In the 2.0 XNA Framework, we virtualized the graphics device.
That sounds pretty cool, huh? But what does it actually mean, and why should you care?
In summary, you no longer have to care about a bunch of stuff you used to have to care about. You can stop reading this post right now, and everything will “just work” (tm).
Still here? You’re obviously the kind of person who likes to understand how things work under the covers. Let me explain…
How things work in 1.0
When your game starts up, we call LoadGraphicsContent(true), in response to which you should load all your content, create textures, vertex buffers, rendertargets, etc.
If your game switches between windowed and fullscreen mode, or the user alt+tabs away from a fullscreen game, or some other game runs in fullscreen mode, or the user locks their desktop, the graphics device becomes lost. You cannot use a lost device, so we suspend calling Draw while it is unavailable. When the graphics device returns from this lost state, it needs to be reset, and when it is reset, some of your graphics resources become invalid. Specifically:
- Most textures, vertex buffers, effects, etc, remain valid
- Any ResourceManagementMode.Manual textures and vertex buffers are destroyed
- All rendertargets are destroyed
When this happens, we call LoadGraphicsContent(false), which tells you that some of your content needs to be reloaded or recreated, even though other content is still valid.
This is confusing to people. Most programmers don’t understand which content is which, so they don’t know what to do with that “loadAllContent” boolean parameter. If they get it wrong, their game might crash, or they might waste time needlessly reloading things that didn’t need to be reloaded.
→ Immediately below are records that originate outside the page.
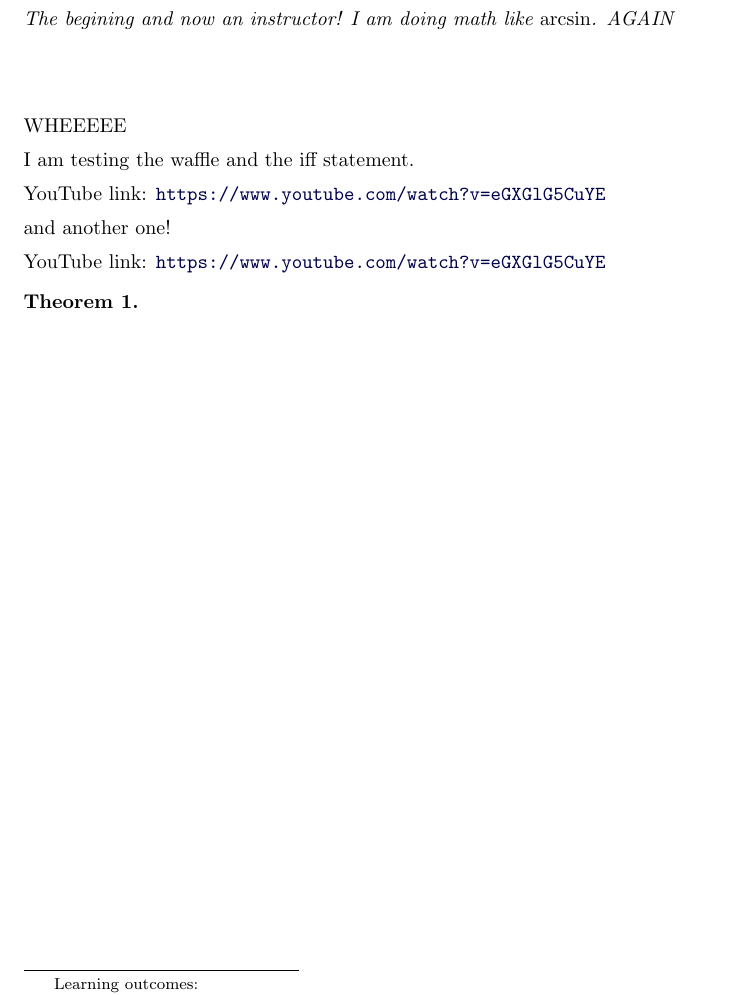
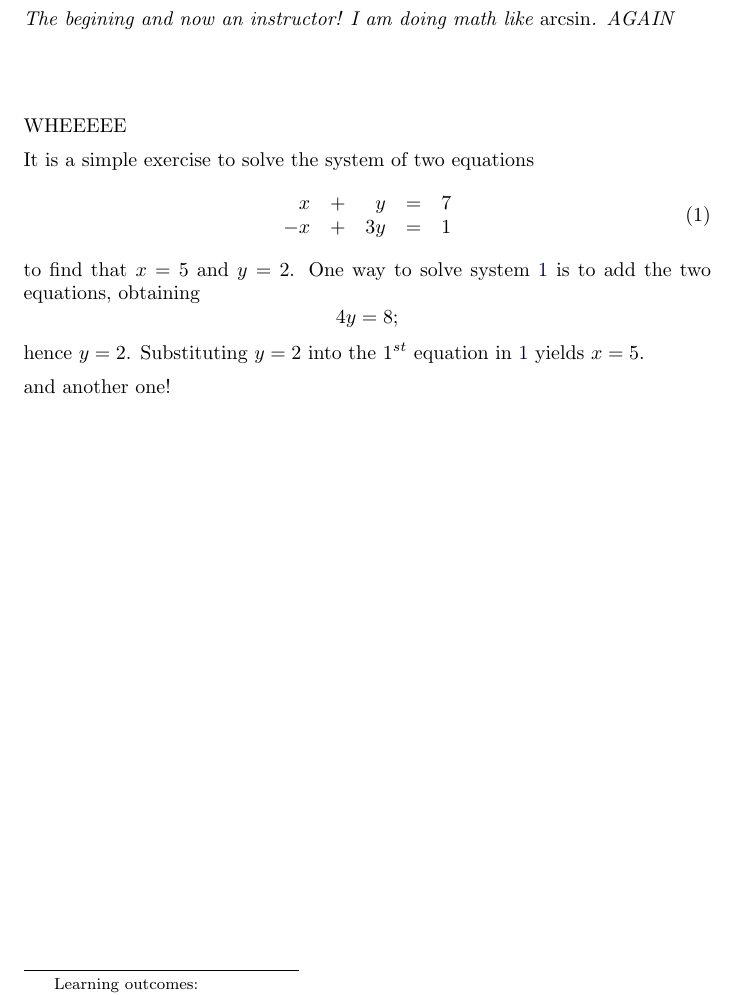
Before and after one commit to kisonecat/ximeraSample, a LaTeX document (first.tex): part of the page, cut so that both start at the same text. Compiled offline with pdfLaTeX.

Commit message:
using ref in equation

```diff
--- a/first.tex
+++ b/first.tex
@@ -13,7 +13,23 @@
 
 \mypreamble
 
-I am testing the waffle and the iff statement.
+It is a simple exercise to solve the system of two equations
+\begin{equation} \label{small}
+\begin{array}{rcrcr}
+ x & + & y & = & 7 \\
+-x & + & 3y & = & 1
+\end{array}
+\end{equation}
+to find that $x=5$ and $y=2$.  One way to solve
+system \ref{small} is to add the two equations, obtaining
+\[
+4y=8;
+\]
+hence $y=2$.  Substituting $y=2$ into the $1^{st}$ equation in
+\Ref{small} yields $x=5$.
+
+
+%I am testing the waffle and the iff statement.
 
 %\begin{tikzpicture}
 %  \draw (0,0) circle (1in);
@@ -21,15 +37,15 @@ I am testing the waffle and the iff statement.
 %  \draw (0,0) -- (1in,1in);
 %\end{tikzpicture}
 
-\youtube{eGXGlG5CuYE}
+%\youtube{eGXGlG5CuYE}
 
 and another one!
 
-\youtube{eGXGlG5CuYE}
+%\youtube{eGXGlG5CuYE}
 
-\begin{theorem}
-  \label{thm:whee}
-\end{theorem}
+%\begin{theorem}
+%  \label{thm:whee}
+%\end{theorem}
 
 \end{document}
 
```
It can also be a pain to support LoadGraphicsContent getting called at arbitrary times after your game starts up. If you passed references to your content objects around, sharing them between many different game objects, you must track down all the places that stored a reference and update them to use the reloaded content.
A worse problem occurs if the user drags a game from one screen to another on a dual monitor machine. In that case, we must destroy the graphics device entirely, then create a new device on the second monitor. When this happens, all graphics resources are destroyed, so we call LoadGraphicsContent(true). If you stored a reference to the old GraphicsDevice object, that will no longer be valid. To handle this situation correctly, games must look up the current device each time they want to use it. This can be done using the IGraphicsDeviceService interface, the DrawableGameComponent.GraphicsDevice property, or the GraphicsDeviceManager class. The point is that you cannot store permanent references to the device, because this could change out from under you at any point.
How things work in 2.0
In the 2.0 framework, the graphics device and its associated resources always remain valid. You can store references to any objects you like, in confidence that those objects will not go away. The LoadContent method (which used to be called LoadGraphicsContent) still exists, but now it is only called once when your program starts up.
It is obviously still possible that the underlying native device might need to be reset or recreated. But in 2.0, the framework takes care of this internally. If it needs to recreate any graphics objects, it creates a new native object, copies across any data such as the contents of textures and vertex buffers, destroys the old, invalid native object, then changes the internal state of the managed wrapper object so this will reference the new native object in place of the old one. Your game code can go on using the same managed object, and does not need to care that the underlying native object was recreated behind the scenes.
There is only one fly in this ointment. For some kinds of resource, it is not technically possible for us to read existing data out of the old native objects. This applies to resource types that are designed to be updated rapidly on the fly or changed by the GPU, which are allocated in special memory that cannot be read back by the CPU. Specifically, this problem occurs with the DynamicVertexBuffer, DynamicIndexBuffer, RenderTarget*, and ResolveTexture2D classes.
This sounds bad, but in practice you usually don’t need to care. We still do the trickery to update your managed wrapper objects, replacing their old underlying native objects with recreated versions. The only problem is that the contents of these objects have been lost. Where a 1.0 rendertarget would need to be recreated from scratch, a 2.0 rendertarget always remains a valid rendertarget, and keeps the same size, format, etc: it just won’t contain the same image as before the device was reset or recreated.
For most programs, this turns out not to be a problem. For instance if your game uses a rendertarget for drawing shadow maps, or for bloom postprocessing, it won’t care if the contents of that rendertarget are lost when the device is reset, because it was going to overwrite the whole thing during the next frame in any case.
Losing the contents of dynamic resources is only a problem if you update those resources on a sporadic basis, using them as a cache to store data from one frame to the next. For instance this would cause trouble if you were using rendertargets to cache 2D imposter images. If you fall into this (fortunately rather small) category, you can use the IsContentLost property or ContentLost event to detect when your dynamic resources have lost their contents.
How things work on Xbox
Xbox is not a multitasking operating system, so it does not suffer from lost graphics devices. When only one game can run at a time, you do not need to worry about other programs temporarily taking away the graphics card.
On Xbox, LoadGraphicsContent (or LoadContent in 2.0) is called just once at startup, then never again. There was no need for us to virtualize the Xbox graphics device, because the problem did not exist in the first place.